EXERCISE GOAL — When you reach the records below, repeat each one exactly as written.

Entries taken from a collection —
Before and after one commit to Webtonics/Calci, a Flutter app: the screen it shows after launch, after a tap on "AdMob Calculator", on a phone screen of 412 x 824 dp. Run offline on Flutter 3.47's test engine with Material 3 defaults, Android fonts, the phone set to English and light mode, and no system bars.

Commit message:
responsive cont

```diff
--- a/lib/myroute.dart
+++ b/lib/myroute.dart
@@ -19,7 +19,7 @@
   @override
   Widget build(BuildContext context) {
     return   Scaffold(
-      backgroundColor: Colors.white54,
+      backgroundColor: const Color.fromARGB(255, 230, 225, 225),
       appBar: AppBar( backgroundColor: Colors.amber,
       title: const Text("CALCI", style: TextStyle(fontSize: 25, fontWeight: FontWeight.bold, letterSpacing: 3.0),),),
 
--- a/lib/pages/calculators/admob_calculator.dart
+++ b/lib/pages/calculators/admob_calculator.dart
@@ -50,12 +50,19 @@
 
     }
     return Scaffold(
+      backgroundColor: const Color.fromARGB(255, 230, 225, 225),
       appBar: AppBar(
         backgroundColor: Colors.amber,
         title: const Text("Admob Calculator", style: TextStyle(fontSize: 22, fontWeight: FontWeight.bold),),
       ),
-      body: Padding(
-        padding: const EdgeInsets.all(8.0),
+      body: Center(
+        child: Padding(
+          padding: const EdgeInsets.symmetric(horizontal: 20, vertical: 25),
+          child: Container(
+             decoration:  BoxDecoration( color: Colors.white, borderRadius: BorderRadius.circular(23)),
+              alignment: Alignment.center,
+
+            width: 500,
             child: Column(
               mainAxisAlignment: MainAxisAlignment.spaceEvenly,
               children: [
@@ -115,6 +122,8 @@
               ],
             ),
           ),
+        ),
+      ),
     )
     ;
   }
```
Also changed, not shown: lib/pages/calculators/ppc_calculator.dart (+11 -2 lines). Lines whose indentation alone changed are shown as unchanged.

ANSWER TO THE EXERCISE —
Before and after one commit to Webtonics/Calci, a Flutter app: the screen it shows after launch, after a tap on "AdMob Calculator", on a phone screen of 412 x 824 dp. Run offline on Flutter 3.47's test engine with Material 3 defaults, Android fonts, the phone set to English and light mode, and no system bars.

Commit message:
responsive cont

```diff
--- a/lib/myroute.dart
+++ b/lib/myroute.dart
@@ -19,7 +19,7 @@
   @override
   Widget build(BuildContext context) {
     return   Scaffold(
-      backgroundColor: Colors.white54,
+      backgroundColor: const Color.fromARGB(255, 230, 225, 225),
       appBar: AppBar( backgroundColor: Colors.amber,
       title: const Text("CALCI", style: TextStyle(fontSize: 25, fontWeight: FontWeight.bold, letterSpacing: 3.0),),),
 
--- a/lib/pages/calculators/admob_calculator.dart
+++ b/lib/pages/calculators/admob_calculator.dart
@@ -50,12 +50,19 @@
 
     }
     return Scaffold(
+      backgroundColor: const Color.fromARGB(255, 230, 225, 225),
       appBar: AppBar(
         backgroundColor: Colors.amber,
         title: const Text("Admob Calculator", style: TextStyle(fontSize: 22, fontWeight: FontWeight.bold),),
       ),
-      body: Padding(
-        padding: const EdgeInsets.all(8.0),
+      body: Center(
+        child: Padding(
+          padding: const EdgeInsets.symmetric(horizontal: 20, vertical: 25),
+          child: Container(
+             decoration:  BoxDecoration( color: Colors.white, borderRadius: BorderRadius.circular(23)),
+              alignment: Alignment.center,
+
+            width: 500,
             child: Column(
               mainAxisAlignment: MainAxisAlignment.spaceEvenly,
               children: [
@@ -115,6 +122,8 @@
               ],
             ),
           ),
+        ),
+      ),
     )
     ;
   }
```
Also changed, not shown: lib/pages/calculators/ppc_calculator.dart (+11 -2 lines). Lines whose indentation alone changed are shown as unchanged.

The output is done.